= WORK ITEM =
Wherever a picture appears in the listing below, leave it out and reproduce the rest exactly.

((

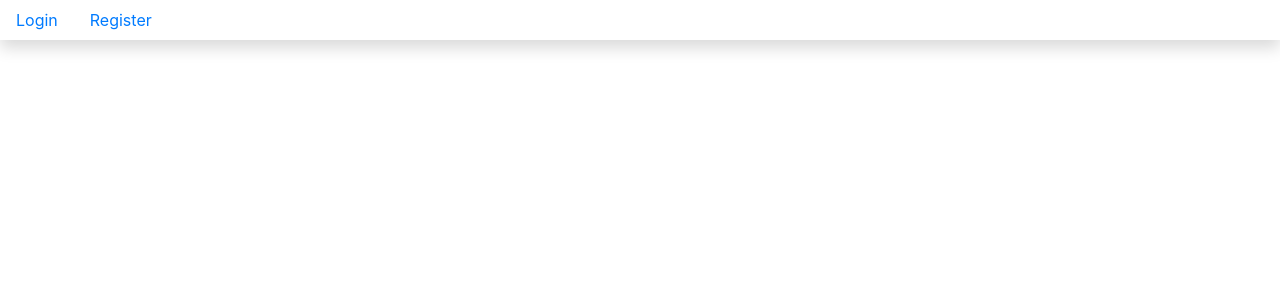
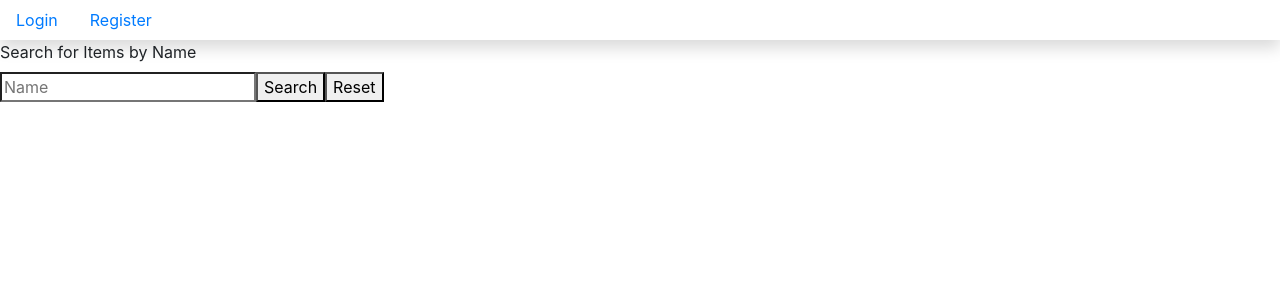
Before and after one commit to sambirky21/found-it-client-application, a React (Create React App) app: page /items in a window 1280 px wide. Shown: the top 300 px of the page. Built offline with nearby package versions, Linux system fonts and the light colour scheme.

Commit message:
search functionality working

```diff
--- a/src/components/item/CreateItem.js
+++ b/src/components/item/CreateItem.js
@@ -120,7 +120,7 @@ const CreateItem = props => {
                             required
                             className="form-control"
                             id="location"
-                            placeholder="location"
+                            placeholder="Location"
                             />
                             </fieldset>
                                 <fieldset>
--- a/src/components/item/ItemList.js
+++ b/src/components/item/ItemList.js
@@ -1,4 +1,4 @@
-import React, { useEffect, useState } from "react"
+import React, { useEffect, useState, useRef } from "react"
 import MyItemCard from "../item/MyItemCard"
 // import "../home/productlist.css"
 import useSimpleAuth from "../../hooks/ui/useSimpleAuth"
@@ -6,6 +6,7 @@ import useSimpleAuth from "../../hooks/ui/useSimpleAuth"
 const ItemList = props => {
     const [items, setItems] = useState([])
     const { isAuthenticated } = useSimpleAuth()
+    const search_items = useRef()
 
 
     //Author: Sam Birky
@@ -28,10 +29,37 @@ const ItemList = props => {
 
         }
     }
+
+    const fetchItemName = () => {
+        if (isAuthenticated()) {
+            let search_name = search_items.current.value
+
+            fetch(`http://localhost:8000/items?name=${search_name}`, {
+
+                "method": "GET",
+                "headers": {
+                    "Accept": "application/json",
+                    "Content-Type": "application/json",
+                    "Authorization": `Token ${localStorage.getItem("foundit_token")}`
+                }
+            })
+                .then(response => response.json())
+                .then((response) =>
+                setItems(response))
+        }
+    }
     useEffect(getItems, [])
 
     return (
         <>
+
+        <label htmlFor="search_items">Search for Items by Name</label><br></br>
+        <input type="search" id="search_input"  ref={search_items} placeholder="Name"/>
+
+        <button id="search_input" onClick={() =>{fetchItemName()}}>Search</button>
+        <button id="reset" onClick = {() => {getItems()}}>Reset</button>
+
+
         {items.length > 0 ?
                 <article className="itemList">
                 {
--- a/src/components/nav/NavBar.js
+++ b/src/components/nav/NavBar.js
@@ -24,7 +24,7 @@ const NavBar = props => {
             </li>
             <li className="nav-item">
               <Link className="nav-link" to="/items">
-                Items
+                My Items
               </Link>
             </li>
             <li className="nav-item">
```
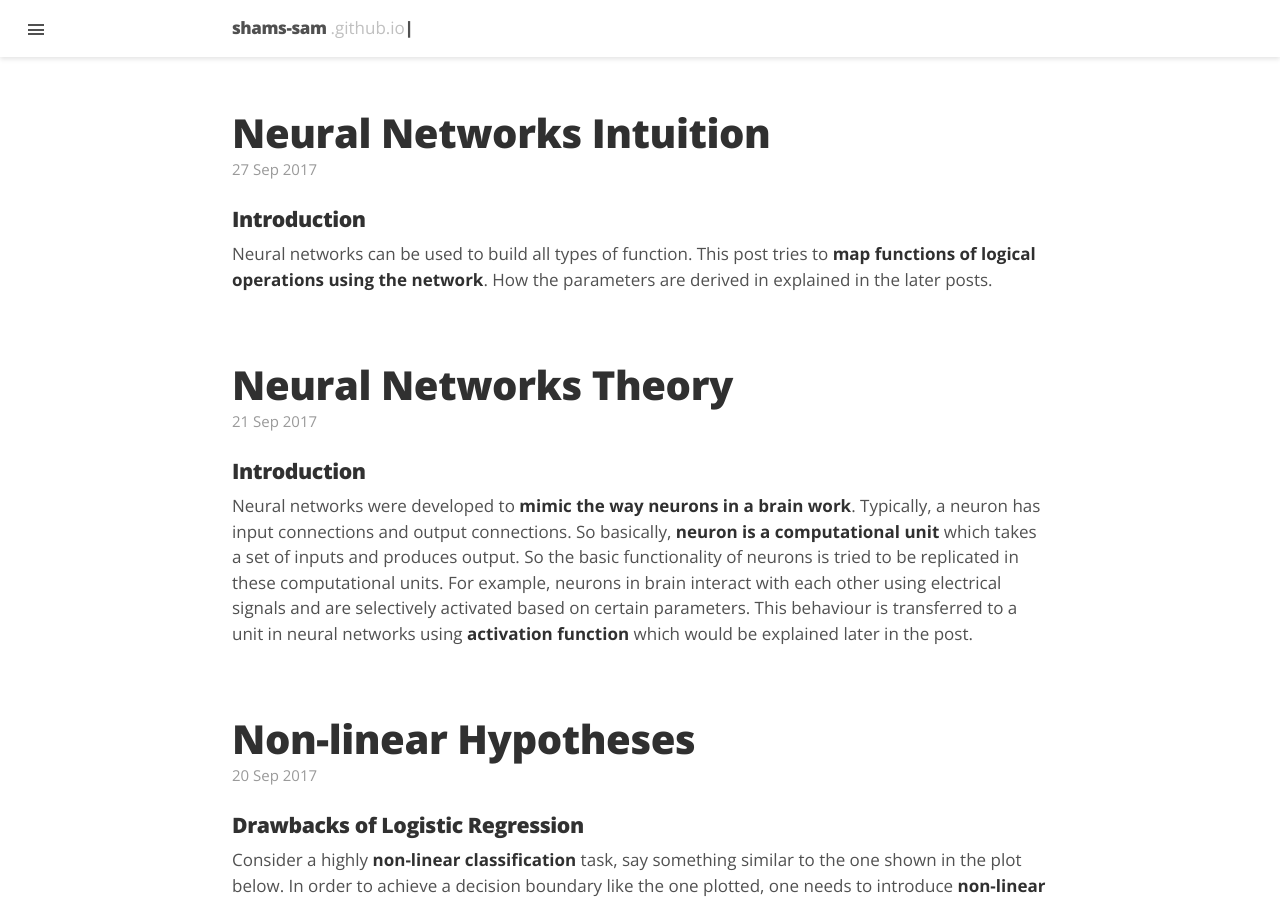
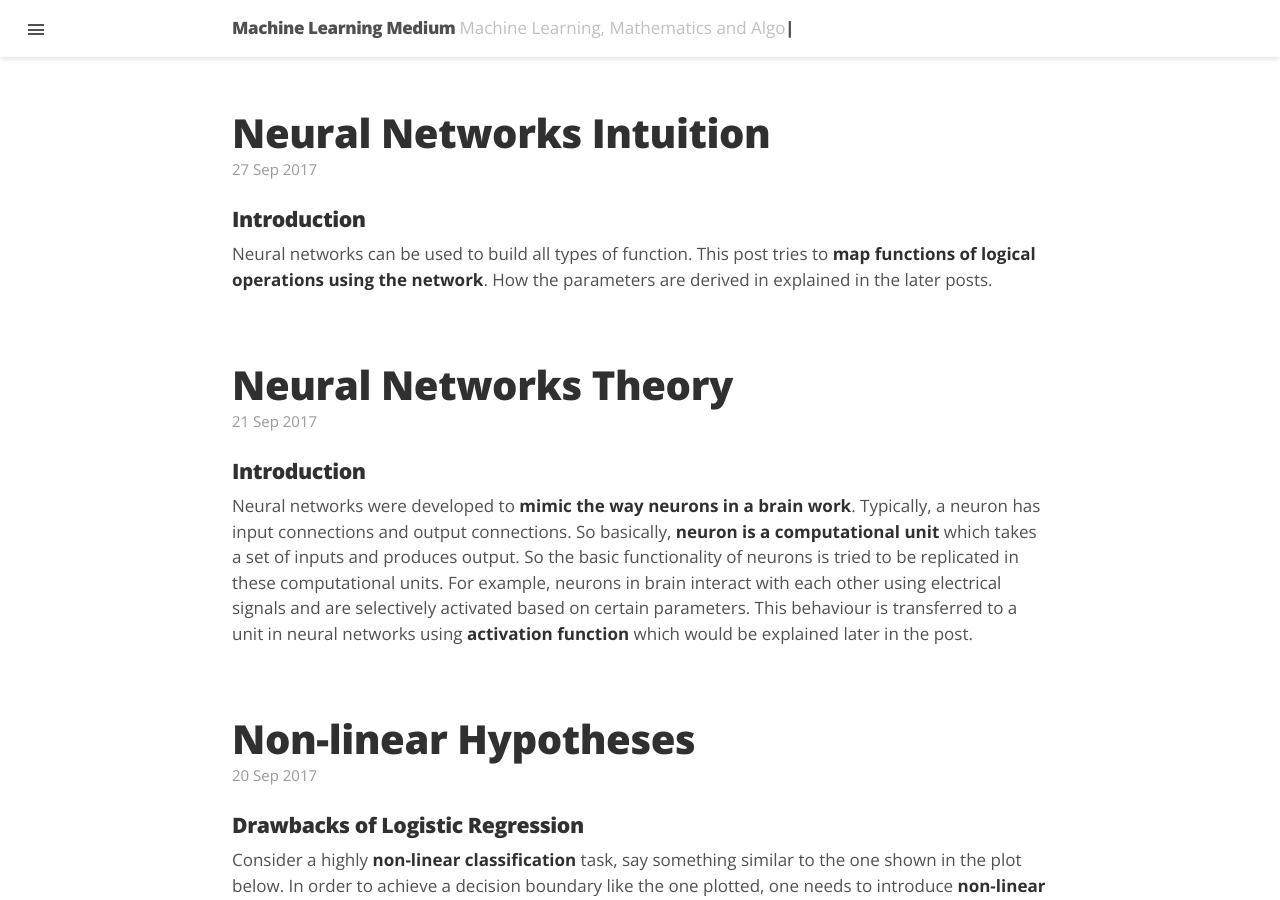
Before and after one commit to shreyasrh9/github-page-v2, a Jekyll site: the page built from index.html, in a window 1280 px wide and 900 px high. Built offline with Jekyll 4.4.1, drawn with Linux system fonts in a browser that asks for light colours; nearby versions of some CDN libraries; formulas are drawn with MathJax 3; the list of posts is cut into pages by our own code.

Commit message:
Update _config.yml

```diff
--- a/_config.yml
+++ b/_config.yml
@@ -10,10 +10,10 @@ exclude: [vendor]
 permalink:        pretty
 
 # Setup
-title:            'shams-sam'
-tagline:          '.github.io'
+title:            'Machine Learning Medium'
+tagline:          'Machine Learning, Mathematics and Algorithms'
 description:      'Data Scientist @ Practo'
-url:              https://shams-sam.github.io
+url:              http://machinelearningmedium.com
 baseurl:          ''
 paginate:         5
 paginate_path:    '/page:num/'
```
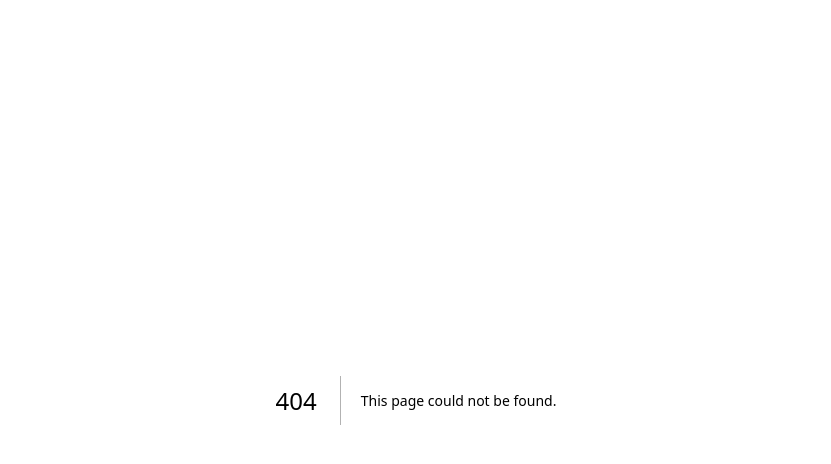
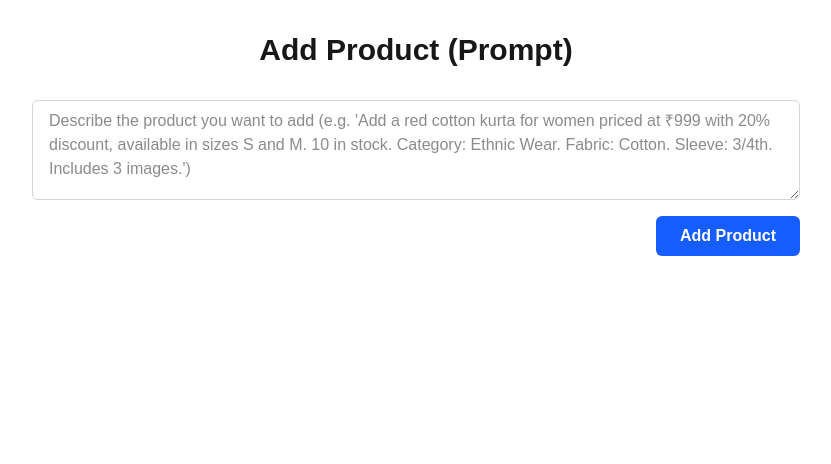
Before and after one commit to sanjaysagar12/NxtCommerce, a Next.js app in the folder nxtui/: page /add-product in a window 1280 px wide. Before the commit this address had no page. Shown: the top 464 px of the page, without its empty margins (224-1055 px from the left). Built offline with nearby package versions, Linux system fonts and the light colour scheme.

Commit message:
feat: create Add Product page with form handling, API integration, and error management

```diff
--- /dev/null
+++ b/nxtui/app/add-product/page.tsx
@@ -0,0 +1,78 @@
+"use client";
+
+import { useState } from "react";
+
+export default function AddProductPage() {
+  const [prompt, setPrompt] = useState("");
+  const [result, setResult] = useState<any | null>(null);
+  const [loading, setLoading] = useState(false);
+  const [error, setError] = useState("");
+
+  const handleAddProduct = async (e?: React.FormEvent) => {
+    if (e) e.preventDefault();
+    setError("");
+    setResult(null);
+    if (!prompt.trim()) {
+      setError("Please enter a product description.");
+      return;
+    }
+    setLoading(true);
+    try {
+      const res = await fetch("http://localhost:5000/add-product", {
+        method: "POST",
+        headers: { "Content-Type": "application/json" },
+        body: JSON.stringify({ user_input: prompt }),
+      });
+      const data = await res.json();
+      if (!data.success) {
+        setError(data.message || "Failed to add product.");
+        setResult(null);
+      } else {
+        setResult(data);
+      }
+    } catch (err: any) {
+      setError(err.message || "An error occurred.");
+      setResult(null);
+    } finally {
+      setLoading(false);
+    }
+  };
+
+  return (
+    <div className="min-h-screen bg-background p-8">
+      <div className="max-w-3xl mx-auto">
+        <h1 className="text-3xl font-bold text-foreground mb-8 text-center">Add Product (Prompt)</h1>
+        <form onSubmit={handleAddProduct} className="flex flex-col gap-4 mb-8">
+          <textarea
+            className="flex-1 px-4 py-2 rounded-md border border-gray-300 focus:outline-none focus:ring-2 focus:ring-blue-500 text-base bg-white dark:bg-gray-900 dark:text-white min-h-[100px] resize-y"
+            placeholder="Describe the product you want to add (e.g. 'Add a red cotton kurta for women priced at ₹999 with 20% discount, available in sizes S and M. 10 in stock. Category: Ethnic Wear. Fabric: Cotton. Sleeve: 3/4th. Includes 3 images.')"
+            value={prompt}
+            onChange={e => setPrompt(e.target.value)}
+            disabled={loading}
+          />
+          <button
+            type="submit"
+            className="px-6 py-2 rounded-md bg-blue-600 text-white font-semibold hover:bg-blue-700 transition-colors disabled:opacity-60 self-end"
+            disabled={loading}
+          >
+            {loading ? "Adding..." : "Add Product"}
+          </button>
+        </form>
+        {error && (
+          <div className="mb-6 text-red-600 bg-red-50 dark:bg-red-900/20 border border-red-200 dark:border-red-800 rounded p-3 text-center">
+            {error}
+          </div>
+        )}
+        {result && (
+          <div className="bg-green-50 dark:bg-green-900/20 border border-green-200 dark:border-green-800 rounded p-4">
+            <h2 className="text-lg font-semibold text-green-900 dark:text-green-400 mb-2">Product Added!</h2>
+            <div className="overflow-x-auto text-xs">
+              <pre className="whitespace-pre-wrap break-all text-green-800 dark:text-green-200">{JSON.stringify(result.product_json, null, 2)}</pre>
+            </div>
+            <div className="mt-2 text-green-700 dark:text-green-300">{result.message}</div>
+          </div>
+        )}
+      </div>
+    </div>
+  );
+}
```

))

= RESPONSE TO THIS TASK =
Before and after one commit to sambirky21/found-it-client-application, a React (Create React App) app: page /items in a window 1280 px wide. Shown: the top 300 px of the page. Built offline with nearby package versions, Linux system fonts and the light colour scheme.

Commit message:
search functionality working

```diff
--- a/src/components/item/CreateItem.js
+++ b/src/components/item/CreateItem.js
@@ -120,7 +120,7 @@ const CreateItem = props => {
                             required
                             className="form-control"
                             id="location"
-                            placeholder="location"
+                            placeholder="Location"
                             />
                             </fieldset>
                                 <fieldset>
--- a/src/components/item/ItemList.js
+++ b/src/components/item/ItemList.js
@@ -1,4 +1,4 @@
-import React, { useEffect, useState } from "react"
+import React, { useEffect, useState, useRef } from "react"
 import MyItemCard from "../item/MyItemCard"
 // import "../home/productlist.css"
 import useSimpleAuth from "../../hooks/ui/useSimpleAuth"
@@ -6,6 +6,7 @@ import useSimpleAuth from "../../hooks/ui/useSimpleAuth"
 const ItemList = props => {
     const [items, setItems] = useState([])
     const { isAuthenticated } = useSimpleAuth()
+    const search_items = useRef()
 
 
     //Author: Sam Birky
@@ -28,10 +29,37 @@ const ItemList = props => {
 
         }
     }
+
+    const fetchItemName = () => {
+        if (isAuthenticated()) {
+            let search_name = search_items.current.value
+
+            fetch(`http://localhost:8000/items?name=${search_name}`, {
+
+                "method": "GET",
+                "headers": {
+                    "Accept": "application/json",
+                    "Content-Type": "application/json",
+                    "Authorization": `Token ${localStorage.getItem("foundit_token")}`
+                }
+            })
+                .then(response => response.json())
+                .then((response) =>
+                setItems(response))
+        }
+    }
     useEffect(getItems, [])
 
     return (
         <>
+
+        <label htmlFor="search_items">Search for Items by Name</label><br></br>
+        <input type="search" id="search_input"  ref={search_items} placeholder="Name"/>
+
+        <button id="search_input" onClick={() =>{fetchItemName()}}>Search</button>
+        <button id="reset" onClick = {() => {getItems()}}>Reset</button>
+
+
         {items.length > 0 ?
                 <article className="itemList">
                 {
--- a/src/components/nav/NavBar.js
+++ b/src/components/nav/NavBar.js
@@ -24,7 +24,7 @@ const NavBar = props => {
             </li>
             <li className="nav-item">
               <Link className="nav-link" to="/items">
-                Items
+                My Items
               </Link>
             </li>
             <li className="nav-item">
```
Before and after one commit to shreyasrh9/github-page-v2, a Jekyll site: the page built from index.html, in a window 1280 px wide and 900 px high. Built offline with Jekyll 4.4.1, drawn with Linux system fonts in a browser that asks for light colours; nearby versions of some CDN libraries; formulas are drawn with MathJax 3; the list of posts is cut into pages by our own code.

Commit message:
Update _config.yml

```diff
--- a/_config.yml
+++ b/_config.yml
@@ -10,10 +10,10 @@ exclude: [vendor]
 permalink:        pretty
 
 # Setup
-title:            'shams-sam'
-tagline:          '.github.io'
+title:            'Machine Learning Medium'
+tagline:          'Machine Learning, Mathematics and Algorithms'
 description:      'Data Scientist @ Practo'
-url:              https://shams-sam.github.io
+url:              http://machinelearningmedium.com
 baseurl:          ''
 paginate:         5
 paginate_path:    '/page:num/'
```
Before and after one commit to sanjaysagar12/NxtCommerce, a Next.js app in the folder nxtui/: page /add-product in a window 1280 px wide. Before the commit this address had no page. Shown: the top 464 px of the page, without its empty margins (224-1055 px from the left). Built offline with nearby package versions, Linux system fonts and the light colour scheme.

Commit message:
feat: create Add Product page with form handling, API integration, and error management

```diff
--- /dev/null
+++ b/nxtui/app/add-product/page.tsx
@@ -0,0 +1,78 @@
+"use client";
+
+import { useState } from "react";
+
+export default function AddProductPage() {
+  const [prompt, setPrompt] = useState("");
+  const [result, setResult] = useState<any | null>(null);
+  const [loading, setLoading] = useState(false);
+  const [error, setError] = useState("");
+
+  const handleAddProduct = async (e?: React.FormEvent) => {
+    if (e) e.preventDefault();
+    setError("");
+    setResult(null);
+    if (!prompt.trim()) {
+      setError("Please enter a product description.");
+      return;
+    }
+    setLoading(true);
+    try {
+      const res = await fetch("http://localhost:5000/add-product", {
+        method: "POST",
+        headers: { "Content-Type": "application/json" },
+        body: JSON.stringify({ user_input: prompt }),
+      });
+      const data = await res.json();
+      if (!data.success) {
+        setError(data.message || "Failed to add product.");
+        setResult(null);
+      } else {
+        setResult(data);
+      }
+    } catch (err: any) {
+      setError(err.message || "An error occurred.");
+      setResult(null);
+    } finally {
+      setLoading(false);
+    }
+  };
+
+  return (
+    <div className="min-h-screen bg-background p-8">
+      <div className="max-w-3xl mx-auto">
+        <h1 className="text-3xl font-bold text-foreground mb-8 text-center">Add Product (Prompt)</h1>
+        <form onSubmit={handleAddProduct} className="flex flex-col gap-4 mb-8">
+          <textarea
+            className="flex-1 px-4 py-2 rounded-md border border-gray-300 focus:outline-none focus:ring-2 focus:ring-blue-500 text-base bg-white dark:bg-gray-900 dark:text-white min-h-[100px] resize-y"
+            placeholder="Describe the product you want to add (e.g. 'Add a red cotton kurta for women priced at ₹999 with 20% discount, available in sizes S and M. 10 in stock. Category: Ethnic Wear. Fabric: Cotton. Sleeve: 3/4th. Includes 3 images.')"
+            value={prompt}
+            onChange={e => setPrompt(e.target.value)}
+            disabled={loading}
+          />
+          <button
+            type="submit"
+            className="px-6 py-2 rounded-md bg-blue-600 text-white font-semibold hover:bg-blue-700 transition-colors disabled:opacity-60 self-end"
+            disabled={loading}
+          >
+            {loading ? "Adding..." : "Add Product"}
+          </button>
+        </form>
+        {error && (
+          <div className="mb-6 text-red-600 bg-red-50 dark:bg-red-900/20 border border-red-200 dark:border-red-800 rounded p-3 text-center">
+            {error}
+          </div>
+        )}
+        {result && (
+          <div className="bg-green-50 dark:bg-green-900/20 border border-green-200 dark:border-green-800 rounded p-4">
+            <h2 className="text-lg font-semibold text-green-900 dark:text-green-400 mb-2">Product Added!</h2>
+            <div className="overflow-x-auto text-xs">
+              <pre className="whitespace-pre-wrap break-all text-green-800 dark:text-green-200">{JSON.stringify(result.product_json, null, 2)}</pre>
+            </div>
+            <div className="mt-2 text-green-700 dark:text-green-300">{result.message}</div>
+          </div>
+        )}
+      </div>
+    </div>
+  );
+}
```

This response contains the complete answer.